Where a line in the listing contains the string "Piccola", copy that line out.

• _MATERIAL PROVIDED_:
Start of Block

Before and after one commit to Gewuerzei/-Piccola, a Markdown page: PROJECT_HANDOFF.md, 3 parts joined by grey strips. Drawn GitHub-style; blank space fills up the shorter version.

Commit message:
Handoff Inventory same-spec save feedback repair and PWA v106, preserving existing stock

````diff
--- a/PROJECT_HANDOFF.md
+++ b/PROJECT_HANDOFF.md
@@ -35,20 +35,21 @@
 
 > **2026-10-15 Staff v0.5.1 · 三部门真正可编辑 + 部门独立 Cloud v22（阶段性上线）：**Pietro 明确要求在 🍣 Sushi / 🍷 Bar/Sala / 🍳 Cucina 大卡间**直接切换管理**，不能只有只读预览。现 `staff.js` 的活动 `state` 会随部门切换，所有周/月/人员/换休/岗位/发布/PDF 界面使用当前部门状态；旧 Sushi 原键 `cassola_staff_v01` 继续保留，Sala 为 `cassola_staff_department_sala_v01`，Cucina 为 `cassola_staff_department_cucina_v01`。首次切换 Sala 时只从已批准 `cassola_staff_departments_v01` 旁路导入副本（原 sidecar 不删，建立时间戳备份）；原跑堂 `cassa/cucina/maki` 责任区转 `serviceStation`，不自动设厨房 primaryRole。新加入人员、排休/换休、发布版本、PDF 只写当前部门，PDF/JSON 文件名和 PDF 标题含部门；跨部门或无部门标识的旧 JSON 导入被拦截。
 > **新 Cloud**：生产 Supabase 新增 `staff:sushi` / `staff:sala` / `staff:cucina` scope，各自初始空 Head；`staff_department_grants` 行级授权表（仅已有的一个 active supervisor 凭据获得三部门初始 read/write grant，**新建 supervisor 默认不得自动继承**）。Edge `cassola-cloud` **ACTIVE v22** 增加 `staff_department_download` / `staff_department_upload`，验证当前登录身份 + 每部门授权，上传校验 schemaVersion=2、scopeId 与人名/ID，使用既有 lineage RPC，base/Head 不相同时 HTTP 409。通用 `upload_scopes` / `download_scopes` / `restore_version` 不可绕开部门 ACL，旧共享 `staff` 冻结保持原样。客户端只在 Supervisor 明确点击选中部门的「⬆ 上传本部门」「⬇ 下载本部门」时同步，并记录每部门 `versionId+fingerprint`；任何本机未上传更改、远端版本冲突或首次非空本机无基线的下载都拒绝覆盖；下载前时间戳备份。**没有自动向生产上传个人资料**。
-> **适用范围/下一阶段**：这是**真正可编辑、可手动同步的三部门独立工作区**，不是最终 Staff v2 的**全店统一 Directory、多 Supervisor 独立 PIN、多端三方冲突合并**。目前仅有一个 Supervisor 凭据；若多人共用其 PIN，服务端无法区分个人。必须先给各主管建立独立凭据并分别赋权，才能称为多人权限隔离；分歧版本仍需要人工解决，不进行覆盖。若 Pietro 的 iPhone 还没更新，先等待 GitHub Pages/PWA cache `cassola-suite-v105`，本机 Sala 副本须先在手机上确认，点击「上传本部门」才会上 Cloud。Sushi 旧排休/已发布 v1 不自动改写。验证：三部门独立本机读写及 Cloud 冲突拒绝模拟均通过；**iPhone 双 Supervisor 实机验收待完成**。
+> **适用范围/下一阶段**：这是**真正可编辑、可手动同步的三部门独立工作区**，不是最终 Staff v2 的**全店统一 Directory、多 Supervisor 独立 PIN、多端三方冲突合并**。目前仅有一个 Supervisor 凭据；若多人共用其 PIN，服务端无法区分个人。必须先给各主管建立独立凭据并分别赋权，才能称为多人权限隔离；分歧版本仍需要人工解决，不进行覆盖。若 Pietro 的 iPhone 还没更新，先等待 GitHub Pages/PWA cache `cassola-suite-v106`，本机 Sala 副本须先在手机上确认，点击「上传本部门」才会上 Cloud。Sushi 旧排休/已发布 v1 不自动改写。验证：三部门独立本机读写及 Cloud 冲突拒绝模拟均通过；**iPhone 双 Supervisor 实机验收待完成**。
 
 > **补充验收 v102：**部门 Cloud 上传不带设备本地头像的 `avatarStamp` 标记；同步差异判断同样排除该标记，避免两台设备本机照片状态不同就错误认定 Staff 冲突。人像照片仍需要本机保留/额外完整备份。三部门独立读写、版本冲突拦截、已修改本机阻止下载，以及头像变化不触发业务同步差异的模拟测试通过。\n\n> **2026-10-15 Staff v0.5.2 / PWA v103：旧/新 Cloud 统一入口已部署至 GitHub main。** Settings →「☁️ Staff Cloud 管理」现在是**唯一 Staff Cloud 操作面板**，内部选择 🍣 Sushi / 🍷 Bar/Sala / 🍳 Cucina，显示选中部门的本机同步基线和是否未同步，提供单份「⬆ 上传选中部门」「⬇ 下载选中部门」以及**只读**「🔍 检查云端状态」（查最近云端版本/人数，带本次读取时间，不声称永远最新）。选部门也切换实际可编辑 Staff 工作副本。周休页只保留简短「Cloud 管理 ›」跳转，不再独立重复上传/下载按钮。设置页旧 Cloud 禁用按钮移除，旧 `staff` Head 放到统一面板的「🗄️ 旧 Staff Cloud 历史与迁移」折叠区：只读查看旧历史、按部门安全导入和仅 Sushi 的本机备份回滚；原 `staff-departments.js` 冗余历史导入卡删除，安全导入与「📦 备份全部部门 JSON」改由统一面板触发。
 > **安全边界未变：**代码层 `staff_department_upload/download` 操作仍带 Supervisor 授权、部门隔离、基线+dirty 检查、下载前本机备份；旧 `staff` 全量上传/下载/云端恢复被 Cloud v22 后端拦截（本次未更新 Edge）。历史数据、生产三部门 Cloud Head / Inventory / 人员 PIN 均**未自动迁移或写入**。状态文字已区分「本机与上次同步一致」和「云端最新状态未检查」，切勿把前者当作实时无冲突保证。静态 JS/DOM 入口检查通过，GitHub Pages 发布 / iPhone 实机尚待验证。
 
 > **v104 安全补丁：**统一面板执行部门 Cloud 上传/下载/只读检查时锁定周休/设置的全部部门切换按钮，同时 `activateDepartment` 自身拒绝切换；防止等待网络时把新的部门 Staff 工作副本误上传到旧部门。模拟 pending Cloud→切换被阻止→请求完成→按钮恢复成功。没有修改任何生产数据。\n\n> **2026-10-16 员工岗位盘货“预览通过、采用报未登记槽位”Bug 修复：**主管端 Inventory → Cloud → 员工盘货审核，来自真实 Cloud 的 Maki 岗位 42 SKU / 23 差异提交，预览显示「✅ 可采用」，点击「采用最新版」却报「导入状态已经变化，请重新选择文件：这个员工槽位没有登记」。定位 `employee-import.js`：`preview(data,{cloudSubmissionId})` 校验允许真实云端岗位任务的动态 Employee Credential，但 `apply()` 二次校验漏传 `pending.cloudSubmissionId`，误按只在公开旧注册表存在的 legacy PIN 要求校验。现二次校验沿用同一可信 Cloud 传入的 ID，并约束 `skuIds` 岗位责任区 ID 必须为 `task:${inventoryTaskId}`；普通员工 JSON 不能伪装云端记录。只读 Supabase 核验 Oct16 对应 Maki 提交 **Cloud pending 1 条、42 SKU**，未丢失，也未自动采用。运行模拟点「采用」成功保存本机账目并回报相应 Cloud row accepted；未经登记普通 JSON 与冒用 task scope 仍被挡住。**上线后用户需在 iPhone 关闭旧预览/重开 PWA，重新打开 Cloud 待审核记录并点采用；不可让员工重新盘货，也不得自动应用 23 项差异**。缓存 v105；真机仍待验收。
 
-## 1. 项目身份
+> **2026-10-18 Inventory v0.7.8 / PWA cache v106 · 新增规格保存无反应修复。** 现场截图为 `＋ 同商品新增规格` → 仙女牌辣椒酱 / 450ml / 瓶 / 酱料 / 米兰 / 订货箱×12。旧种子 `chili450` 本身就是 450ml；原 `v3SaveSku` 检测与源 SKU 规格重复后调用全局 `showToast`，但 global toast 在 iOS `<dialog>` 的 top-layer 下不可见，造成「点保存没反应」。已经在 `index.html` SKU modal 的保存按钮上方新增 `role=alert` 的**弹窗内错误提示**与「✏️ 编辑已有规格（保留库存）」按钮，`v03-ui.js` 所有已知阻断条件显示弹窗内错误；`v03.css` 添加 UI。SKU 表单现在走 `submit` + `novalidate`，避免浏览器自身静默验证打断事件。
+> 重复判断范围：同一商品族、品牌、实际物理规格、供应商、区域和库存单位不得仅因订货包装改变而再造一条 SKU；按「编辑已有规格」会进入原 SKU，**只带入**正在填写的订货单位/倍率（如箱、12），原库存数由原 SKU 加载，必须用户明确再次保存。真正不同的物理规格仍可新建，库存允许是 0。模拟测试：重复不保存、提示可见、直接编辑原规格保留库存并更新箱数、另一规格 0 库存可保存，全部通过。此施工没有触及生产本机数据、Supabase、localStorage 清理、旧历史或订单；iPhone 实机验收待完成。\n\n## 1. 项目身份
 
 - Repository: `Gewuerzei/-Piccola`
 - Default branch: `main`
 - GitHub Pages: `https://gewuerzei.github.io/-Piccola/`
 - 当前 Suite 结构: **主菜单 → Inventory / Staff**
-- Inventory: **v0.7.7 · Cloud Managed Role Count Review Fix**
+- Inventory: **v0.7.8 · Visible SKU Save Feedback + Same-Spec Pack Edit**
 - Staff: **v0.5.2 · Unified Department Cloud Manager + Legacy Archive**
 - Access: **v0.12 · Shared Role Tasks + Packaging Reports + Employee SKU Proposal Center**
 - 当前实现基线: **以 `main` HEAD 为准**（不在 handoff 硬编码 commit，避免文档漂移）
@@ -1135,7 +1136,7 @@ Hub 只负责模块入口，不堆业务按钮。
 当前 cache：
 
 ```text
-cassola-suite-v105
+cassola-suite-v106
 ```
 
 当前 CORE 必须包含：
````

End of Block
Start of Block

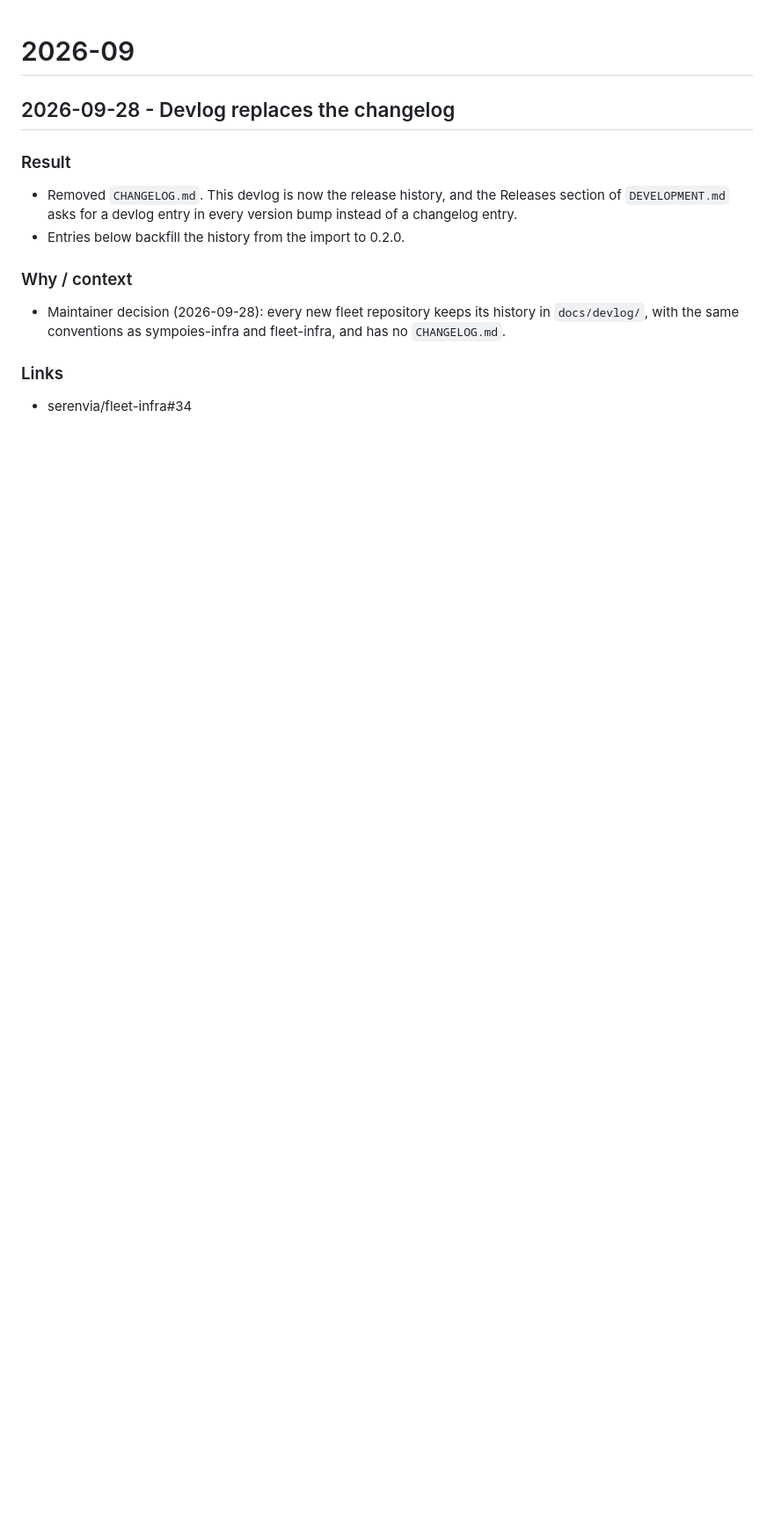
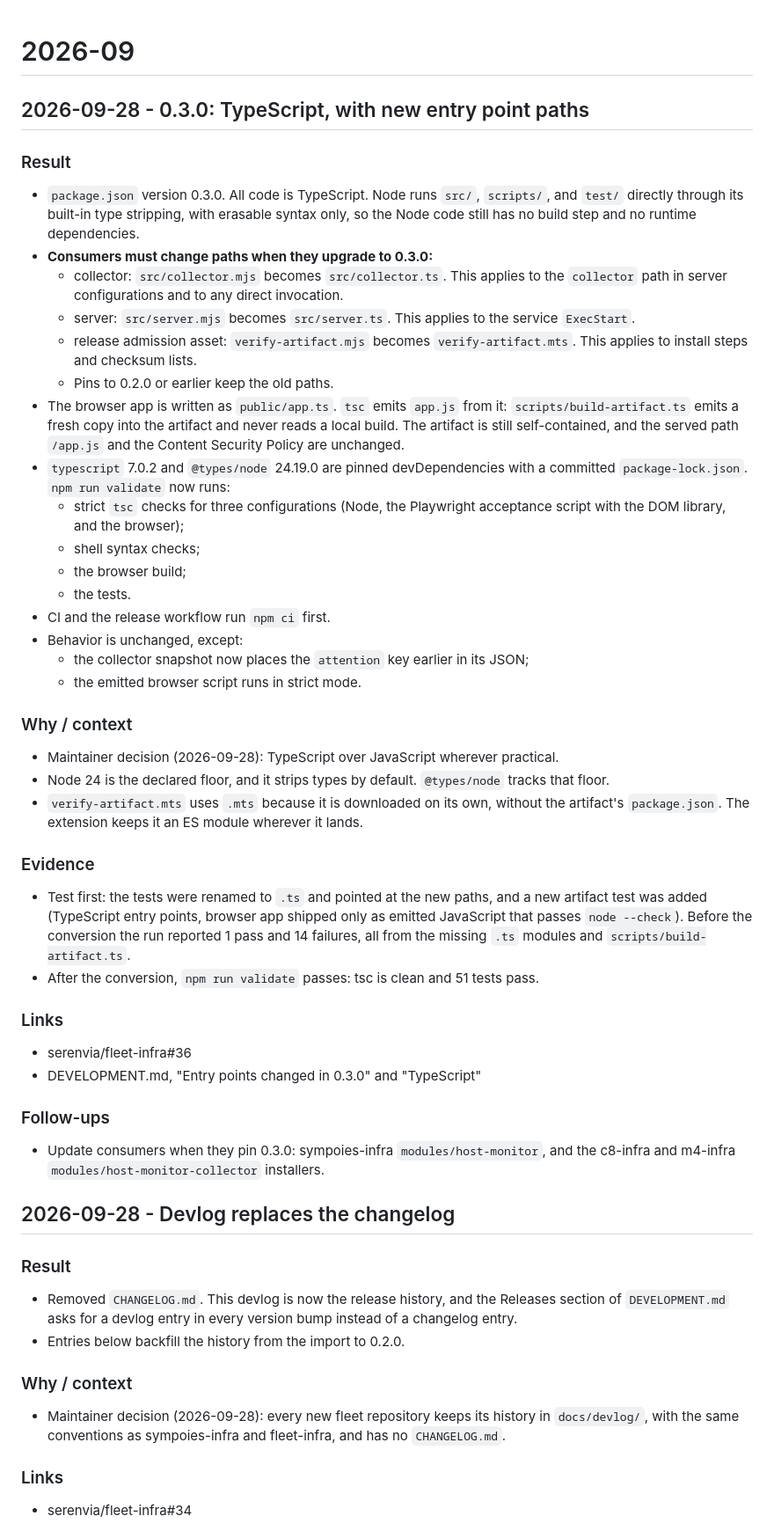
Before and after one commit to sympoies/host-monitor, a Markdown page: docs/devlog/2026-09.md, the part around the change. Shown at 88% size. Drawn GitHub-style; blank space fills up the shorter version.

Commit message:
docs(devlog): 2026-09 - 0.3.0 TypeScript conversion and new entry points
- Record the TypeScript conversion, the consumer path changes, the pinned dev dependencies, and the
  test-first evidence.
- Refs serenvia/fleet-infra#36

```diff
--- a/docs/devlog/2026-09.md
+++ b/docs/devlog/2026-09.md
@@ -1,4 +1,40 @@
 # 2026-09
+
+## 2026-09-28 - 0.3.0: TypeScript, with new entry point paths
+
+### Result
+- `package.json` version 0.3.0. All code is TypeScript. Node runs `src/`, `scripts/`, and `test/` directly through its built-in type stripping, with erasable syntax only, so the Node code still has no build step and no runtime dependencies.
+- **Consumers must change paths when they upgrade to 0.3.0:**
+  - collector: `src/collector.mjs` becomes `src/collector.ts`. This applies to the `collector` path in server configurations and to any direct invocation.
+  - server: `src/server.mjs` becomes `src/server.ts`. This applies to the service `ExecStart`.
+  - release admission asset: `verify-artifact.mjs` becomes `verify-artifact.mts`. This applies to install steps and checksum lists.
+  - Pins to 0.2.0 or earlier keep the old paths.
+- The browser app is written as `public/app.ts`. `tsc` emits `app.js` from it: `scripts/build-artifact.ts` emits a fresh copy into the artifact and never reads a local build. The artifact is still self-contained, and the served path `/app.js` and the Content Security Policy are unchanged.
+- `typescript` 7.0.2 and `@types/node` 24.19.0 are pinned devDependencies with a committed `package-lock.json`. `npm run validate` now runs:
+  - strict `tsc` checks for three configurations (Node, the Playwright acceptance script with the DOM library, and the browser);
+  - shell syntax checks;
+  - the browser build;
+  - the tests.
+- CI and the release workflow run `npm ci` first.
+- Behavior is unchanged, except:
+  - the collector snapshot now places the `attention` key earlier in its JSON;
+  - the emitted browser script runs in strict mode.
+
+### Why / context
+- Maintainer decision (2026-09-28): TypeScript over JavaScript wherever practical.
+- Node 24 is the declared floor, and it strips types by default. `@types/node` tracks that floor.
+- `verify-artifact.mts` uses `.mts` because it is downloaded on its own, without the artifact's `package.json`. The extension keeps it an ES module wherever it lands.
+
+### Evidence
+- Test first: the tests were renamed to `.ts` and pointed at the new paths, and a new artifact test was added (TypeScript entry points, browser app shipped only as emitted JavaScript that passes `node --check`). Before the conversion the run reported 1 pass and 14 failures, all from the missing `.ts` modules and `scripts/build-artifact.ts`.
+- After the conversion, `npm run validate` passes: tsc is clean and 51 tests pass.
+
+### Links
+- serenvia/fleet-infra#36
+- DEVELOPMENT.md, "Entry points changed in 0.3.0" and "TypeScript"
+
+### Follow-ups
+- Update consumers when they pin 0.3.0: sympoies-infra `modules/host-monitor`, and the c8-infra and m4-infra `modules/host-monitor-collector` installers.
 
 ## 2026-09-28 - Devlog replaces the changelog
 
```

End of Block
Start of Block

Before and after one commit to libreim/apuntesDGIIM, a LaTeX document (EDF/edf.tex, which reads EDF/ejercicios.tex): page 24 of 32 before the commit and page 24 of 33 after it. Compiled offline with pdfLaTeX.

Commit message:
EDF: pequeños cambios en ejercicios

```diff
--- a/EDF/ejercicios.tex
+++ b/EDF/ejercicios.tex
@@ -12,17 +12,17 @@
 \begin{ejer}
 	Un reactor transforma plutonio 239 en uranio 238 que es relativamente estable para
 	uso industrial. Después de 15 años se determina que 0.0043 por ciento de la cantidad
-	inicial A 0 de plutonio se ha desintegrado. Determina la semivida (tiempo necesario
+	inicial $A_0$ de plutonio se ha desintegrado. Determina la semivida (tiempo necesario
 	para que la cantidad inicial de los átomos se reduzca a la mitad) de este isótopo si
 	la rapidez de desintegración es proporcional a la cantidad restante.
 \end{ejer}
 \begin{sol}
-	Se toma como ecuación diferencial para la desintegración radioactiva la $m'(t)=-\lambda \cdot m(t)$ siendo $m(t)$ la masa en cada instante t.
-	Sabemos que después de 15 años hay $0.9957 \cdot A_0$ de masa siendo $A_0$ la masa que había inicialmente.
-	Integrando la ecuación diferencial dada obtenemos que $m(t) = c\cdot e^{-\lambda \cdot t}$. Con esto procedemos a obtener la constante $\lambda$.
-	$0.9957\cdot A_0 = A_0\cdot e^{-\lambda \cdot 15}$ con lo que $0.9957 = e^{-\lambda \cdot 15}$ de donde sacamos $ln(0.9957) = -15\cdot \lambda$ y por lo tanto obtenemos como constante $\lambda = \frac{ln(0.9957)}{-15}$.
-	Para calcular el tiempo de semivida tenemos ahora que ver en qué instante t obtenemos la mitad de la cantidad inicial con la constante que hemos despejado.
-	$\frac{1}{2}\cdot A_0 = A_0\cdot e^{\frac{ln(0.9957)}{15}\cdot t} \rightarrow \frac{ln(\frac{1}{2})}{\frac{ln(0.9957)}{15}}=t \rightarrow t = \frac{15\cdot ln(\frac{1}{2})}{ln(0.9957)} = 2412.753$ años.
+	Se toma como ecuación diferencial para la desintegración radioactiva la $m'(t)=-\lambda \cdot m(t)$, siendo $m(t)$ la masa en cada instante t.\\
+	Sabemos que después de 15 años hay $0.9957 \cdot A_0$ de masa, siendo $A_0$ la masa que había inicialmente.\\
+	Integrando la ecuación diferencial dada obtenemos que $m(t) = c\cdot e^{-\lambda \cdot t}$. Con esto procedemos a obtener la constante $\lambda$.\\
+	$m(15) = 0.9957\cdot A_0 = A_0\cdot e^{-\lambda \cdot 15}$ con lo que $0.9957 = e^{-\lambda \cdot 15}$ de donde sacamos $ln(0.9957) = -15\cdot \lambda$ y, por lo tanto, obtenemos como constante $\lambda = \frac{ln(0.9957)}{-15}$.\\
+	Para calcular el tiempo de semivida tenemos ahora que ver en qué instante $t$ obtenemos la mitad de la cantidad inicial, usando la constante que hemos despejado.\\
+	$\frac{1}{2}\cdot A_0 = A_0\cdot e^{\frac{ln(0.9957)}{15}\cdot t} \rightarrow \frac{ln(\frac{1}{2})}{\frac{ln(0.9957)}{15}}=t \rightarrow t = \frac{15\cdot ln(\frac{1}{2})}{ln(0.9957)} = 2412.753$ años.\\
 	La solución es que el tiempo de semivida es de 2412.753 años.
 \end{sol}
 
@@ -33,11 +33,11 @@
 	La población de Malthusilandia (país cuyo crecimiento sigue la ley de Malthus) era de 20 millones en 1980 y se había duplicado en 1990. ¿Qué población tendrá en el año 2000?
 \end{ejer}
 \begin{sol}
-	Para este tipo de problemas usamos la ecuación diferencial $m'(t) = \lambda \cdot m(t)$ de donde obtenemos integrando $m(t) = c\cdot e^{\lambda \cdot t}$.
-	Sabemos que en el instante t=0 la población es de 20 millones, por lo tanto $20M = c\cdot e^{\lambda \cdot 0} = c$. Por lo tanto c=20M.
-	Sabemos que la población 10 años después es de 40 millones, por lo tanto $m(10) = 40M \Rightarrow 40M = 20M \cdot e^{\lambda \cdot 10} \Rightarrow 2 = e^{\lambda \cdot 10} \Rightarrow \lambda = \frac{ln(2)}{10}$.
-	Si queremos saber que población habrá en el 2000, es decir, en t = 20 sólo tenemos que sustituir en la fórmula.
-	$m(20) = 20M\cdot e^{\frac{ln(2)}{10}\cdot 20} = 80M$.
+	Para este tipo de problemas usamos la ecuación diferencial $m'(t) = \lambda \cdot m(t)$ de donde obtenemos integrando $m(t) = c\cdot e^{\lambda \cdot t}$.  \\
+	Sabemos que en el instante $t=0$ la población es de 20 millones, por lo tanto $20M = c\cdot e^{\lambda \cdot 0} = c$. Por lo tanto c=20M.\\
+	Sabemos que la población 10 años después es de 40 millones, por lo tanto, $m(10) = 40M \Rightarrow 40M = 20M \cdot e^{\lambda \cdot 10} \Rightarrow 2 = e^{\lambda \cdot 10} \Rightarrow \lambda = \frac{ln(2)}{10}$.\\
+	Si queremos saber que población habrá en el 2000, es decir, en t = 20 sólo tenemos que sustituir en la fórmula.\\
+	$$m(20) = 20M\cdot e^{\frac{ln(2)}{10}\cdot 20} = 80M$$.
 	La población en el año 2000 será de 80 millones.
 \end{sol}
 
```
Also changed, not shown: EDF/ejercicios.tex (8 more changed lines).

End of Block

• _TASK OUTPUT_:
Before and after one commit to Gewuerzei/-Piccola, a Markdown page: PROJECT_HANDOFF.md, 3 parts joined by grey strips. Drawn GitHub-style; blank space fills up the shorter version.
 - Repository: `Gewuerzei/-Piccola`
 - GitHub Pages: `https://gewuerzei.github.io/-Piccola/`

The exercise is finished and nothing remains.